You might also want to clamp down the outside of the acrylic as well to ensure that the tape does not break loose. This will ensure that the Acrylic is fastened as solid as possible which will minimize any movement, flex or vibration.
Guideline 2 – Use The Right Bit
You will never get the best results using wood bits to cut acrylic as cutting and chip removal is key. We recommend using a bit that is specifically designed for cutting acrylic. We found that we get the best results using an “O-Flute” end mill. If you read online, many posts will have you use the largest diameter end mill that you can. While this might be true on an industrial-size CNC, on the STEPCRAFT, we have the best success with 1/8″ diameter “O-Flute” end mills. The one we recommend the most is: Amana 51410 1/8″Dx1/8″SHK SPIRAL O PLASTIC

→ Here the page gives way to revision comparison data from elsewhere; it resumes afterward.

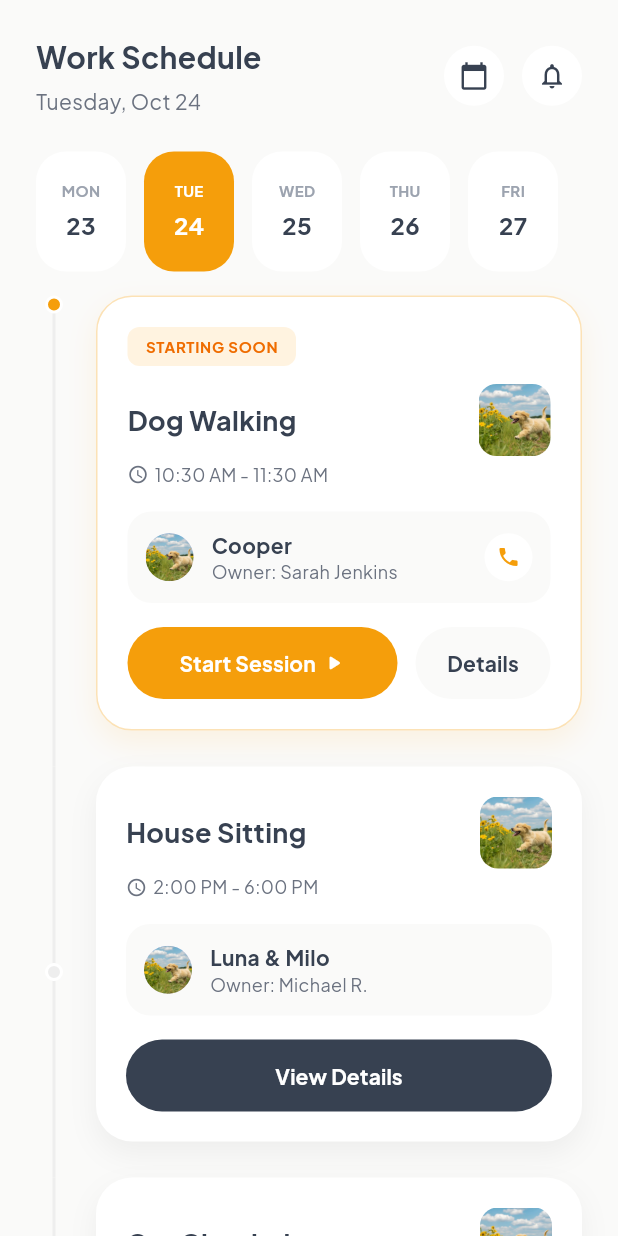
After one commit to kalviumcommunity/S53-Jan2026-S53-Team-01-Flutter-Firebase-PetSure, a Flutter app: the ScheduleScreen screen opened directly, on a phone screen of 412 x 824 dp. The commit adds this screen. Run offline on Flutter 3.47's test engine with Material 3 defaults, Android fonts, the phone set to English and light mode, and no system bars.

Commit message:
feat: Add Schedule Screen UI

```diff
--- a/pet_sure/lib/screens/caregiver/caregiver_main_screen.dart
+++ b/pet_sure/lib/screens/caregiver/caregiver_main_screen.dart
@@ -2,7 +2,7 @@ import 'package:flutter/material.dart';
 import 'package:pet_sure/core/app_theme.dart';
 import 'package:pet_sure/screens/caregiver/dashboard_screen.dart';
 import 'package:pet_sure/screens/caregiver/requests_screen.dart';
-// import 'package:pet_sure/screens/caregiver/schedule_screen.dart';
+import 'package:pet_sure/screens/caregiver/schedule_screen.dart';
 // import 'package:pet_sure/screens/caregiver/profile_screen.dart';
 
 class CaregiverMainScreen extends StatefulWidget {
@@ -18,7 +18,7 @@ class _CaregiverMainScreenState extends State<CaregiverMainScreen> {
   final List<Widget> _screens = const [
     DashboardScreen(),
     RequestsScreen(),
-    // ScheduleScreen(),
+    ScheduleScreen(),
     // CaregiverProfile(),
   ];
 
@@ -60,10 +60,10 @@ class _CaregiverMainScreenState extends State<CaregiverMainScreen> {
             icon: Icon(Icons.file_open),
             label: 'Invites',
           ),
-          // BottomNavigationBarItem(
-          //   icon: Icon(Icons.calendar_today),
-          //   label: 'Schedule',
-          // ),
+          BottomNavigationBarItem(
+            icon: Icon(Icons.calendar_today),
+            label: 'Schedule',
+          ),
           // BottomNavigationBarItem(
           //   icon: Icon(Icons.person),
           //   label: 'Profile',
--- /dev/null
+++ b/pet_sure/lib/screens/caregiver/schedule_screen.dart
@@ -0,0 +1,431 @@
+import 'package:flutter/material.dart';
+import 'package:pet_sure/core/app_theme.dart';
+
+class ScheduleScreen extends StatelessWidget {
+  const ScheduleScreen({super.key});
+
+  @override
+  Widget build(BuildContext context) {
+    return Scaffold(
+      backgroundColor: AppTheme.background,
+      body: SafeArea(
+        child: Column(
+          children: [
+            _buildHeader(),
+            _buildDateSelector(),
+            Expanded(
+              child: ListView(
+                padding: const EdgeInsets.symmetric(horizontal: 24, vertical: 16),
+                children: [
+                  _buildTimelineItem(
+                    time: '10:30 AM',
+                    endTime: '11:30 AM',
+                    title: 'Dog Walking',
+                    petName: 'Cooper',
+                    isStart: true,
+                    isLast: false,
+                    isActive: true, // "Starting Soon"
+                    petImage: 'assets/puppy.jpg', // Placeholder
+                    ownerName: 'Sarah Jenkins',
+                  ),
+                  _buildTimelineItem(
+                    time: '2:00 PM',
+                    endTime: '6:00 PM',
+                    title: 'House Sitting',
+                    petName: 'Luna & Milo',
+                    isStart: false,
+                    isLast: false,
+                    isActive: false,
+                    petImage: 'assets/puppy.jpg', // Placeholder
+                    ownerName: 'Michael R.',
+                  ),
+                  _buildTimelineItem(
+                    time: '5:00 PM',
+                    endTime: '6:00 PM',
+                    title: 'Cat Check-in',
+                    petName: 'Daisy',
+                    isStart: false,
+                    isLast: true,
+                    isActive: false,
+                    petImage: 'assets/puppy.jpg', // Placeholder
+                    ownerName: 'Emily W.',
+                  ),
+                  const SizedBox(height: 80), // Space for fab/nav if needed
+                ],
+              ),
+            ),
+          ],
+        ),
+      ),
+    );
+  }
+
+  Widget _buildHeader() {
+    return Padding(
+      padding: const EdgeInsets.all(24.0),
+      child: Row(
+        mainAxisAlignment: MainAxisAlignment.spaceBetween,
+        children: [
+          Column(
+            crossAxisAlignment: CrossAxisAlignment.start,
+            children: [
+              const Text(
+                'Work Schedule',
+                style: TextStyle(
+                  fontSize: 20,
+                  fontWeight: FontWeight.bold,
+                  color: AppTheme.primaryGray,
+                ),
+              ),
+              const SizedBox(height: 4),
+              Text(
+                'Tuesday, Oct 24',
+                style: TextStyle(
+                  fontSize: 14,
+                  color: AppTheme.secondaryGray,
+                ),
+              ),
+            ],
+          ),
+          Row(
+            children: [
+              _buildHeaderIcon(Icons.calendar_today),
+              const SizedBox(width: 12),
+              _buildHeaderIcon(Icons.notifications_none),
+            ],
+          ),
+        ],
+      ),
+    );
+  }
+
+  Widget _buildHeaderIcon(IconData icon) {
+    return Container(
+      width: 40,
+      height: 40,
+      decoration: const BoxDecoration(
+        color: Colors.white,
+        shape: BoxShape.circle,
+      ),
+      child: Icon(icon, color: AppTheme.primaryGray, size: 20),
+    );
+  }
+
+  Widget _buildDateSelector() {
+    final dates = [
+      {'day': 'MON', 'date': '23', 'active': false},
+      {'day': 'TUE', 'date': '24', 'active': true},
+      {'day': 'WED', 'date': '25', 'active': false},
+      {'day': 'THU', 'date': '26', 'active': false},
+      {'day': 'FRI', 'date': '27', 'active': false},
+    ];
+
+    return SizedBox(
+      height: 80,
+      child: ListView.separated(
+        padding: const EdgeInsets.symmetric(horizontal: 24),
+        scrollDirection: Axis.horizontal,
+        itemCount: dates.length,
+        separatorBuilder: (_, __) => const SizedBox(width: 12),
+        itemBuilder: (context, index) {
+          final item = dates[index];
+          final isActive = item['active'] as bool;
+          return Container(
+            width: 60,
+            decoration: BoxDecoration(
+              color: isActive ? AppTheme.primaryOrange : Colors.white,
+              borderRadius: BorderRadius.circular(20),
+            ),
+            child: Column(
+              mainAxisAlignment: MainAxisAlignment.center,
+              children: [
+                Text(
+                  item['day'] as String,
+                  style: TextStyle(
+                    fontSize: 10,
+                    fontWeight: FontWeight.bold,
+                    color: isActive ? Colors.white : AppTheme.tertiaryGray,
+                  ),
+                ),
+                const SizedBox(height: 4),
+                Text(
+                  item['date'] as String,
+                  style: TextStyle(
+                    fontSize: 16,
+                    fontWeight: FontWeight.bold,
+                    color: isActive ? Colors.white : AppTheme.primaryGray,
+                  ),
+                ),
+              ],
+            ),
+          );
+        },
+      ),
+    );
+  }
+
+  Widget _buildTimelineItem({
+    required String time,
+    required String endTime,
+    required String title,
+    required String petName,
+    required String ownerName,
+    required String petImage,
+    required bool isStart,
+    required bool isLast,
+    required bool isActive,
+  }) {
+    return IntrinsicHeight(
+      child: Row(
+        crossAxisAlignment: CrossAxisAlignment.stretch,
+        children: [
+          // Timeline Column
+          SizedBox(
+            width: 24,
+            child: Column(
+              children: [
+                if (!isStart)
+                  Expanded(
+                    child: Container(
+                      width: 2,
+                      color: Colors.grey.shade200,
+                    ),
+                  ),
+                Container(
+                  width: 12,
+                  height: 12,
+                  decoration: BoxDecoration(
+                    color: isActive ? AppTheme.primaryOrange : Colors.grey.shade200,
+                    shape: BoxShape.circle,
+                    border: Border.all(
+                      color: Colors.white,
+                      width: 2,
+                    ),
+                  ),
+                ),
+                if (!isLast)
+                  Expanded(
+                    child: Container(
+                      width: 2,
+                      color: Colors.grey.shade200,
+                    ),
+                  ),
+              ],
+            ),
+          ),
+          const SizedBox(width: 16),
+          // Content Card
+          Expanded(
+            child: Padding(
+              padding: EdgeInsets.only(bottom: isLast ? 0 : 24),
+              child: Container(
+                padding: const EdgeInsets.all(20),
+                decoration: BoxDecoration(
+                  color: Colors.white,
+                  borderRadius: BorderRadius.circular(24),
+                  border: isActive
+                      ? Border.all(color: AppTheme.primaryOrange.withValues(alpha: 0.3), width: 1)
+                      : null,
+                  boxShadow: [
+                    BoxShadow(
+                      color: isActive
+                          ? AppTheme.primaryOrange.withValues(alpha: 0.1)
+                          : Colors.black.withValues(alpha: 0.05),
+                      blurRadius: 16,
+                      offset: const Offset(0, 8),
+                    ),
+                  ],
+                ),
+                child: Column(
+                  crossAxisAlignment: CrossAxisAlignment.start,
+                  children: [
+                    if (isActive) ...[
+                      Container(
+                        padding: const EdgeInsets.symmetric(horizontal: 12, vertical: 6),
+                        decoration: BoxDecoration(
+                          color: Colors.orange.shade50,
+                          borderRadius: BorderRadius.circular(8),
+                        ),
+                        child: Text(
+                          'STARTING SOON',
+                          style: TextStyle(
+                            color: Colors.orange.shade800,
+                            fontSize: 10,
+                            fontWeight: FontWeight.bold,
+                            letterSpacing: 0.5,
+                          ),
+                        ),
+                      ),
+                      const SizedBox(height: 12),
+                    ],
+                    Row(
+                      mainAxisAlignment: MainAxisAlignment.spaceBetween,
+                      children: [
+                        Text(
+                          title,
+                          style: const TextStyle(
+                            fontSize: 18,
+                            fontWeight: FontWeight.bold,
+                            color: AppTheme.primaryGray,
+                          ),
+                        ),
+                        Container(
+                          width: 48,
+                          height: 48,
+                          decoration: BoxDecoration(
+                            borderRadius: BorderRadius.circular(12),
+                            image: DecorationImage(
+                              image: AssetImage(petImage),
+                              fit: BoxFit.cover,
+                            ),
+                          ),
+                        ),
+                      ],
+                    ),
+                    const SizedBox(height: 4),
+                    Row(
+                      children: [
+                        Icon(Icons.access_time, size: 14, color: AppTheme.secondaryGray),
+                        const SizedBox(width: 4),
+                        Text(
+                          '$time - $endTime',
+                          style: const TextStyle(
+                            fontSize: 12,
+                            color: AppTheme.secondaryGray,
+                          ),
+                        ),
+                      ],
+                    ),
+                    const SizedBox(height: 16),
+                    Container(
+                      padding: const EdgeInsets.all(12),
+                      decoration: BoxDecoration(
+                        color: AppTheme.background,
+                        borderRadius: BorderRadius.circular(16),
+                      ),
+                      child: Row(
+                        children: [
+                          CircleAvatar(
+                            radius: 16,
+                            backgroundImage: AssetImage(petImage), // Owner Image Placeholder
+                          ),
+                          const SizedBox(width: 12),
+                          Expanded(
+                            child: Column(
+                              crossAxisAlignment: CrossAxisAlignment.start,
+                              children: [
+                                Text(
+                                  petName,
+                                  style: const TextStyle(
+                                    fontWeight: FontWeight.bold,
+                                    fontSize: 14,
+                                    color: AppTheme.primaryGray,
+                                  ),
+                                ),
+                                Text(
+                                  'Owner: $ownerName',
+                                  style: TextStyle(
+                                    fontSize: 12,
+                                    color: AppTheme.secondaryGray,
+                                  ),
+                                ),
+                              ],
+                            ),
+                          ),
+                          if (isActive)
+                            Container(
+                              padding: const EdgeInsets.all(8),
+                              decoration: const BoxDecoration(
+                                color: Colors.white,
+                                shape: BoxShape.circle,
+                              ),
+                              child: const Icon(
+                                Icons.phone,
+                                size: 16,
+                                color: AppTheme.primaryOrange,
+                              ),
+                            ),
+                        ],
+                      ),
+                    ),
+                    const SizedBox(height: 16),
+                    if (isActive)
+                      Row(
+                        children: [
+                          Expanded(
+                            flex: 2,
+                            child: ElevatedButton(
+                              onPressed: () {},
+                              style: ElevatedButton.styleFrom(
+                                backgroundColor: AppTheme.primaryOrange,
+                                foregroundColor: Colors.white,
+                                elevation: 0,
+                                padding: const EdgeInsets.symmetric(vertical: 14),
+                                shape: RoundedRectangleBorder(
+                                  borderRadius: BorderRadius.circular(24),
+                                ),
+                              ),
+                              child: const Row(
+                                mainAxisAlignment: MainAxisAlignment.center,
+                                children: [
+                                  Text(
+                                    'Start Session',
+                                    style: TextStyle(fontWeight: FontWeight.bold),
+                                  ),
+                                  SizedBox(width: 4),
+                                  Icon(Icons.play_arrow_rounded, size: 16),
+                                ],
+                              ),
+                            ),
+                          ),
+                          const SizedBox(width: 12),
+                          Expanded(
+                            child: ElevatedButton(
+                              onPressed: () {},
+                              style: ElevatedButton.styleFrom(
+                                backgroundColor: AppTheme.background,
+                                foregroundColor: AppTheme.primaryGray,
+                                elevation: 0,
+                                padding: const EdgeInsets.symmetric(vertical: 14),
+                                shape: RoundedRectangleBorder(
+                                  borderRadius: BorderRadius.circular(24),
+                                ),
+                              ),
+                              child: const Text(
+                                'Details',
+                                style: TextStyle(fontWeight: FontWeight.bold),
+                              ),
+                            ),
+                          ),
+                        ],
+                      )
+                    else
+                      SizedBox(
+                        width: double.infinity,
+                        child: ElevatedButton(
+                          onPressed: () {},
+                          style: ElevatedButton.styleFrom(
+                            backgroundColor: AppTheme.primaryGray,
+                            foregroundColor: Colors.white,
+                            elevation: 0,
+                            padding: const EdgeInsets.symmetric(vertical: 14),
+                            shape: RoundedRectangleBorder(
+                              borderRadius: BorderRadius.circular(24),
+                            ),
+                          ),
+                          child: const Text(
+                            'View Details',
+                            style: TextStyle(fontWeight: FontWeight.bold),
+                          ),
+                        ),
+                      ),
+                  ],
+                ),
+              ),
+            ),
+          ),
+        ],
+      ),
+    );
+  }
+}
--- a/pet_sure/lib/screens/petowner/dashboard_screen.dart
+++ b/pet_sure/lib/screens/petowner/dashboard_screen.dart
@@ -209,7 +209,7 @@ class DiscoverScreen extends StatelessWidget {
           borderRadius: BorderRadius.circular(28),
           boxShadow: [
             BoxShadow(
-              color: Colors.black.withOpacity(0.05),
+              color: Colors.black.withValues(alpha: 0.05),
               blurRadius: 12,
             )
           ],
@@ -335,7 +335,7 @@ class DiscoverScreen extends StatelessWidget {
     return Container(
       padding: const EdgeInsets.symmetric(horizontal: 10, vertical: 4),
       decoration: BoxDecoration(
-        color: Colors.white.withOpacity(0.9),
+        color: Colors.white.withValues(alpha: 0.9),
         borderRadius: BorderRadius.circular(20),
       ),
       child: Row(
@@ -360,7 +360,7 @@ class DiscoverScreen extends StatelessWidget {
     return Container(
       padding: const EdgeInsets.symmetric(horizontal: 10, vertical: 4),
       decoration: BoxDecoration(
-        color: Colors.black.withOpacity(0.45),
+        color: Colors.black.withValues(alpha: 0.45),
         borderRadius: BorderRadius.circular(20),
       ),
       child: Text(
```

Guideline 3 – Set The Correct Feed Rate
We have found that the best feed rate for a STEPCRAFT 2 series CNC machine using a STEPCRAFT HF-500 Spindle is 30 mm/sec and using a KRESS 800W or MM-1000 Spindles, we found the best feed rate to be 38 mm/sec. A good rule of thumb would be to set the feed rate on the lower end and then you can always increase the speed using the F-SET setting in UCCNC while the job is running. If you determine that you are getting the best results with an F-SET of 120% then you can simply multiply the current feed rate x 120% and make that the new feed rate for that tool. Then the next time you run a job, leave F-SET to 100%. Of course, on the Kress or MM-1000 you can simply make RPM adjustments by turning the speed control knob while the job is running.

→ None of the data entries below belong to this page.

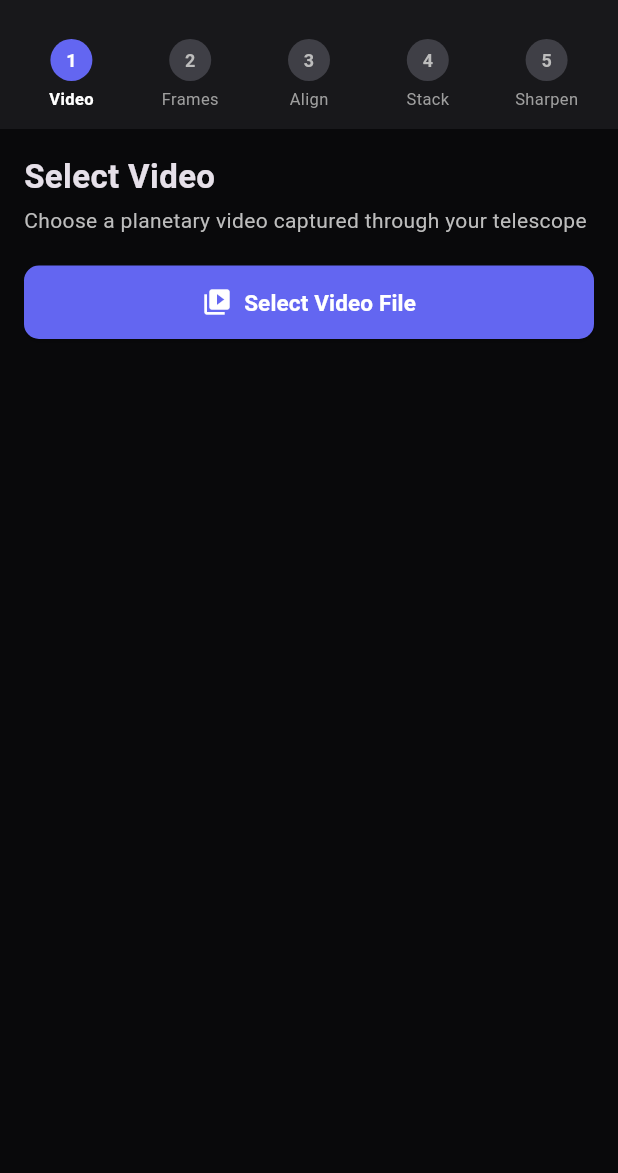
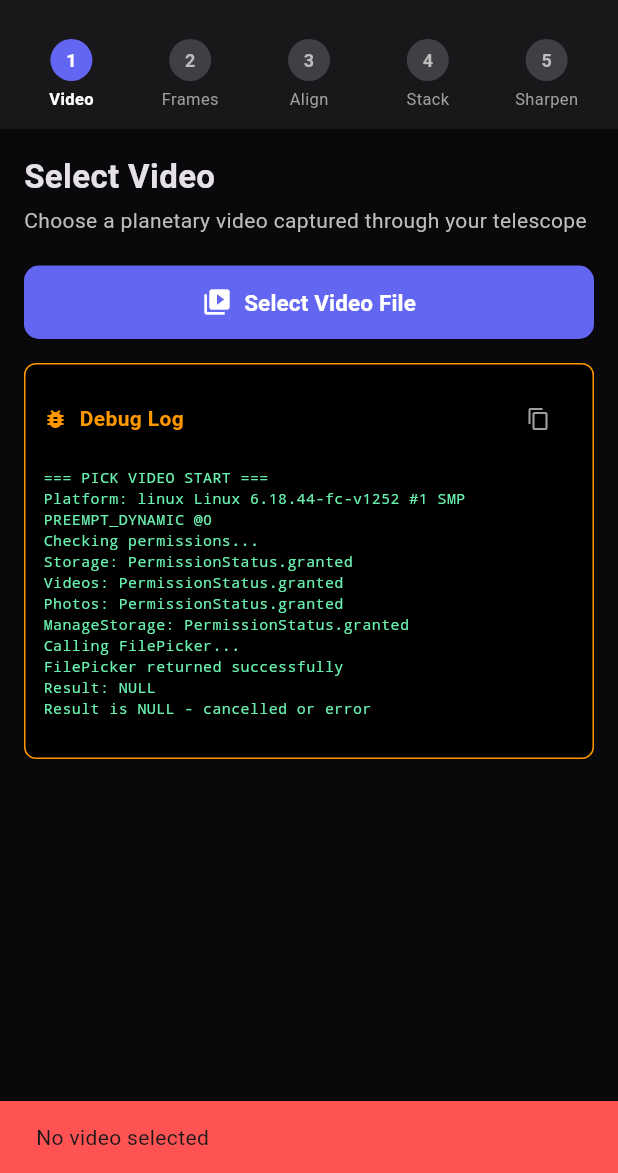
Before and after one commit to Astrobubu/Planetary-Stacker, a Flutter app: the screen it shows after launch, after a tap on "Select Video File", on a phone screen of 412 x 824 dp, the part 63-1236 px from its top. Run offline on Flutter 3.47's test engine with Material 3 defaults, Android fonts, the phone set to English and light mode, and no system bars; our stand-ins replace file_picker, permission_handler, share_plus; missing offline and left inert: ffmpeg_kit_flutter_new, opencv_dart.

Commit message:
Add debug logging for Android 16 file picker issue
Added on-screen debug log display when selecting video to diagnose
why FilePicker doesn't work on Android 16 in release mode. Shows
platform version, permission status, and FilePicker errors.

Co-Authored-By: Claude Opus 4.5 <noreply@anthropic.com>

```diff
--- a/planetary_stacker/example/lib/main.dart
+++ b/planetary_stacker/example/lib/main.dart
@@ -67,6 +67,7 @@ class StackerApp extends StatefulWidget {
 class _StackerAppState extends State<StackerApp> {
   int _currentStep = 0;
   bool _permissionsGranted = false;
+  String _debugLog = '';
 
   @override
   void initState() {
@@ -313,13 +314,58 @@ class _StackerAppState extends State<StackerApp> {
               style: TextStyle(color: Colors.grey[400], fontSize: 14)),
           const SizedBox(height: 20),
 
-          if (_videoPath == null)
+          if (_videoPath == null) ...[
             _buildPrimaryButton(
               icon: Icons.video_library,
               label: 'Select Video File',
               onPressed: _pickVideo,
-            )
-          else ...[
+            ),
+            // Debug log display
+            if (_debugLog.isNotEmpty) ...[
+              const SizedBox(height: 16),
+              Container(
+                padding: const EdgeInsets.all(12),
+                decoration: BoxDecoration(
+                  color: Colors.black,
+                  borderRadius: BorderRadius.circular(8),
+                  border: Border.all(color: Colors.orange),
+                ),
+                child: Column(
+                  crossAxisAlignment: CrossAxisAlignment.start,
+                  children: [
+                    Row(
+                      children: [
+                        const Icon(Icons.bug_report, color: Colors.orange, size: 16),
+                        const SizedBox(width: 8),
+                        const Text('Debug Log', style: TextStyle(color: Colors.orange, fontWeight: FontWeight.bold)),
+                        const Spacer(),
+                        IconButton(
+                          icon: const Icon(Icons.copy, size: 16, color: Colors.grey),
+                          onPressed: () {
+                            // Copy to clipboard - user can paste elsewhere
+                            ScaffoldMessenger.of(context).showSnackBar(
+                              const SnackBar(content: Text('Log shown below')),
+                            );
+                          },
+                          padding: EdgeInsets.zero,
+                          constraints: const BoxConstraints(),
+                        ),
+                      ],
+                    ),
+                    const SizedBox(height: 8),
+                    Text(
+                      _debugLog,
+                      style: const TextStyle(
+                        fontFamily: 'monospace',
+                        fontSize: 10,
+                        color: Colors.greenAccent,
+                      ),
+                    ),
+                  ],
+                ),
+              ),
+            ],
+          ] else ...[
             Container(
               padding: const EdgeInsets.all(16),
               decoration: BoxDecoration(
@@ -1345,17 +1391,128 @@ class _StackerAppState extends State<StackerApp> {
     }
   }
 
+  void _log(String msg) {
+    debugPrint(msg);
+    setState(() {
+      _debugLog += '$msg\n';
+      // Keep last 20 lines
+      final lines = _debugLog.split('\n');
+      if (lines.length > 20) {
+        _debugLog = lines.skip(lines.length - 20).join('\n');
+      }
+    });
+  }
+
   Future<void> _pickVideo() async {
-    final result = await FilePicker.platform.pickFiles(type: FileType.video, allowMultiple: false);
-    if (result != null && result.files.isNotEmpty) {
+    setState(() => _debugLog = ''); // Clear log
+
+    try {
+      _log('=== PICK VIDEO START ===');
+      _log('Platform: ${Platform.operatingSystem} ${Platform.operatingSystemVersion}');
+      _log('Checking permissions...');
+
+      // Check current permission status
+      PermissionStatus? storageStatus;
+      PermissionStatus? videosStatus;
+      PermissionStatus? photosStatus;
+      PermissionStatus? manageStorageStatus;
+
+      try {
+        storageStatus = await Permission.storage.status;
+        _log('Storage: $storageStatus');
+      } catch (e) {
+        _log('Storage check error: $e');
+      }
+
+      try {
+        videosStatus = await Permission.videos.status;
+        _log('Videos: $videosStatus');
+      } catch (e) {
+        _log('Videos check error: $e');
+      }
+
+      try {
+        photosStatus = await Permission.photos.status;
+        _log('Photos: $photosStatus');
+      } catch (e) {
+        _log('Photos check error: $e');
+      }
+
+      try {
+        manageStorageStatus = await Permission.manageExternalStorage.status;
+        _log('ManageStorage: $manageStorageStatus');
+      } catch (e) {
+        _log('ManageStorage check error: $e');
+      }
+
+      _log('Calling FilePicker...');
+
+      FilePickerResult? result;
+      try {
+        result = await FilePicker.platform.pickFiles(
+          type: FileType.video,
+          allowMultiple: false,
+        );
+        _log('FilePicker returned successfully');
+      } catch (pickerError, pickerStack) {
+        _log('FilePicker ERROR: $pickerError');
+        _log('Stack: ${pickerStack.toString().split('\n').take(3).join(' | ')}');
+        _showError('FilePicker error: $pickerError');
+        return;
+      }
+
+      _log('Result: ${result == null ? "NULL" : "has data"}');
+
+      if (result == null) {
+        _log('Result is NULL - cancelled or error');
+        _showError('No video selected');
+        return;
+      }
+
+      if (result.files.isEmpty) {
+        _log('Result files is EMPTY');
+        _showError('No files in result');
+        return;
+      }
+
+      final file = result.files.first;
+      _log('File: ${file.name}');
+      _log('Path: ${file.path}');
+      _log('Size: ${file.size}');
+
+      if (file.path == null) {
+        _log('ERROR: Path is NULL!');
+        _showError('Could not get file path');
+        return;
+      }
+
+      // Check if file exists
+      final fileExists = await File(file.path!).exists();
+      _log('File exists: $fileExists');
+
+      if (!fileExists) {
+        _log('ERROR: File not found!');
+        _showError('File not found at path');
+        return;
+      }
+
       setState(() {
-        _videoPath = result.files.first.path!;
-        _videoName = result.files.first.name;
+        _videoPath = file.path!;
+        _videoName = file.name;
         _analysisResult = null;
         _stackedImagePath = null;
         _finalImagePath = null;
+        _debugLog = ''; // Clear log on success
       });
+
+      _showSuccess('Video: ${file.name}');
       _loadVideoInfo();
+
+    } catch (e, stackTrace) {
+      _log('=== ERROR ===');
+      _log('$e');
+      _log('${stackTrace.toString().split('\n').take(5).join('\n')}');
+      _showError('Error: $e');
     }
   }
 
```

The idea is to get good clean chips from your cut without any melting of the plastic as its being cut.
Guideline 4 – Set The Correct RPM
We have found that the optimal cutting RPM for acrylic with the recommended O-Flute bit above is 18,000 RPM. While you can use a faster RPM, you might have to increase your feed rate to prevent melting of the plastic. Our tests have shown the above to give the best results, but there may be a slight deviation between different brands/types of acrylic. Keep track of your settings and results so you can easily recall then for future job runs.
Guideline 5 – Set Your Pass Depth
Our normal guideline is 1/2 the diameter of the bit, which is a good starting point for many types of materials. However, a pass depth of .0625″ seems to provide the best results using the above end mill and settings.
Guideline 6 – Set The Cut Direction To “Conventional”
Because of the direction that the cutter is rotating, we get the best results setting the cut direction, or the direction that the machine will move the cutter, to “Conventional”, or Clockwise.
Guideline 7 – Use The Ramp Feature
Vectric programs all have the ability to set a ramp for each tool path. We recommend using a ramp when working with acrylic to allow the bit to enter the material at an angle as it lowers rather than plunging straight down. A smooth ramp of around 1-3 inches, depending on the size of the part, will give the best results.
Guideline 8 – Save Your Bit In The Tool Database
If using Vectric programs for your tool path creation, we recommend copying a 1/8″ end mill and renaming it “O-FLUTE FOR ACRYLIC” and then optimize your tool, settings for that tool. Now whenever you run acrylic again, you can simply reuse that tool and everything will be set for you.